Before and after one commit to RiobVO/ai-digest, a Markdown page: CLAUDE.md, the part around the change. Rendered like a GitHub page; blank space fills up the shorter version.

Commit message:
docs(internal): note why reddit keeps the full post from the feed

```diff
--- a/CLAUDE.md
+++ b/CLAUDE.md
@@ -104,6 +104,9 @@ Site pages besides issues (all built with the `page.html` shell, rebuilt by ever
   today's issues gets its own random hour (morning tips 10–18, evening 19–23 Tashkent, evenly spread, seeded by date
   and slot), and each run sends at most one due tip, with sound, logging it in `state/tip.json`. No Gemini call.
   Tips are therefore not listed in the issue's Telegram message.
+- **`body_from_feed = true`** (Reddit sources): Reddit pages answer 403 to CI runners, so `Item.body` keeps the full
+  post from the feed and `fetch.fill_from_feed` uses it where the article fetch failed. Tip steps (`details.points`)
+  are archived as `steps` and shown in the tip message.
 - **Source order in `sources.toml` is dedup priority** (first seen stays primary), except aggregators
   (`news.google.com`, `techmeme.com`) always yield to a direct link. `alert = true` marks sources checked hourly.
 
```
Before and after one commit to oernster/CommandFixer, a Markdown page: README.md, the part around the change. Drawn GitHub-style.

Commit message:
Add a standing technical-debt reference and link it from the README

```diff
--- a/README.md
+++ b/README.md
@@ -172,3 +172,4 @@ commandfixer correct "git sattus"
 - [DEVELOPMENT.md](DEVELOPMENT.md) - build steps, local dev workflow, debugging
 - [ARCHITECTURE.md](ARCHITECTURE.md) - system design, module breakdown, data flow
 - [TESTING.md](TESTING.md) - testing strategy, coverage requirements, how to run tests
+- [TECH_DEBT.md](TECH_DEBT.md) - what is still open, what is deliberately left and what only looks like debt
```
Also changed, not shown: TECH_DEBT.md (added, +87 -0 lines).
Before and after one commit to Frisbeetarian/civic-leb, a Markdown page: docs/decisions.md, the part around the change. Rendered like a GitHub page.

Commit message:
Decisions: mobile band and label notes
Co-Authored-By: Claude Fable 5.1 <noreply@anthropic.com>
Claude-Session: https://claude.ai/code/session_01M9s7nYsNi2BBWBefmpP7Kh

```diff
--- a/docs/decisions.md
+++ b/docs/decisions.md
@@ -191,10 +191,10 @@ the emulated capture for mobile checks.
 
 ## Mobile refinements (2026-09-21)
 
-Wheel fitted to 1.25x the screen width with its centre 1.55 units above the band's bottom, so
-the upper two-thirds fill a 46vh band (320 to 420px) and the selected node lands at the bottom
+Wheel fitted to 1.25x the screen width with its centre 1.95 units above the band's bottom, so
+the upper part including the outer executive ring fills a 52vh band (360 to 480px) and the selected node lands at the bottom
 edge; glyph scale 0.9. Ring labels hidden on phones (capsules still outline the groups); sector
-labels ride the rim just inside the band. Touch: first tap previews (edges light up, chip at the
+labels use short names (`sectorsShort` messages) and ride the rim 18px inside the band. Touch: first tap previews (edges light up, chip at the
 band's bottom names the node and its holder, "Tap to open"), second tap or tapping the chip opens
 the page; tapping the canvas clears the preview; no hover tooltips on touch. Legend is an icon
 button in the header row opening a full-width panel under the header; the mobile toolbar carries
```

★ ★ ★ ★ ★

**What the task requires:** The answer must be the full listing, repeated exactly.

**Completed exercise:**
Before and after one commit to RiobVO/ai-digest, a Markdown page: CLAUDE.md, the part around the change. Rendered like a GitHub page; blank space fills up the shorter version.

Commit message:
docs(internal): note why reddit keeps the full post from the feed

```diff
--- a/CLAUDE.md
+++ b/CLAUDE.md
@@ -104,6 +104,9 @@ Site pages besides issues (all built with the `page.html` shell, rebuilt by ever
   today's issues gets its own random hour (morning tips 10–18, evening 19–23 Tashkent, evenly spread, seeded by date
   and slot), and each run sends at most one due tip, with sound, logging it in `state/tip.json`. No Gemini call.
   Tips are therefore not listed in the issue's Telegram message.
+- **`body_from_feed = true`** (Reddit sources): Reddit pages answer 403 to CI runners, so `Item.body` keeps the full
+  post from the feed and `fetch.fill_from_feed` uses it where the article fetch failed. Tip steps (`details.points`)
+  are archived as `steps` and shown in the tip message.
 - **Source order in `sources.toml` is dedup priority** (first seen stays primary), except aggregators
   (`news.google.com`, `techmeme.com`) always yield to a direct link. `alert = true` marks sources checked hourly.
 
```
Before and after one commit to oernster/CommandFixer, a Markdown page: README.md, the part around the change. Drawn GitHub-style.

Commit message:
Add a standing technical-debt reference and link it from the README

```diff
--- a/README.md
+++ b/README.md
@@ -172,3 +172,4 @@ commandfixer correct "git sattus"
 - [DEVELOPMENT.md](DEVELOPMENT.md) - build steps, local dev workflow, debugging
 - [ARCHITECTURE.md](ARCHITECTURE.md) - system design, module breakdown, data flow
 - [TESTING.md](TESTING.md) - testing strategy, coverage requirements, how to run tests
+- [TECH_DEBT.md](TECH_DEBT.md) - what is still open, what is deliberately left and what only looks like debt
```
Also changed, not shown: TECH_DEBT.md (added, +87 -0 lines).
Before and after one commit to Frisbeetarian/civic-leb, a Markdown page: docs/decisions.md, the part around the change. Rendered like a GitHub page.

Commit message:
Decisions: mobile band and label notes
Co-Authored-By: Claude Fable 5.1 <noreply@anthropic.com>
Claude-Session: https://claude.ai/code/session_01M9s7nYsNi2BBWBefmpP7Kh

```diff
--- a/docs/decisions.md
+++ b/docs/decisions.md
@@ -191,10 +191,10 @@ the emulated capture for mobile checks.
 
 ## Mobile refinements (2026-09-21)
 
-Wheel fitted to 1.25x the screen width with its centre 1.55 units above the band's bottom, so
-the upper two-thirds fill a 46vh band (320 to 420px) and the selected node lands at the bottom
+Wheel fitted to 1.25x the screen width with its centre 1.95 units above the band's bottom, so
+the upper part including the outer executive ring fills a 52vh band (360 to 480px) and the selected node lands at the bottom
 edge; glyph scale 0.9. Ring labels hidden on phones (capsules still outline the groups); sector
-labels ride the rim just inside the band. Touch: first tap previews (edges light up, chip at the
+labels use short names (`sectorsShort` messages) and ride the rim 18px inside the band. Touch: first tap previews (edges light up, chip at the
 band's bottom names the node and its holder, "Tap to open"), second tap or tapping the chip opens
 the page; tapping the canvas clears the preview; no hover tooltips on touch. Legend is an icon
 button in the header row opening a full-width panel under the header; the mobile toolbar carries
```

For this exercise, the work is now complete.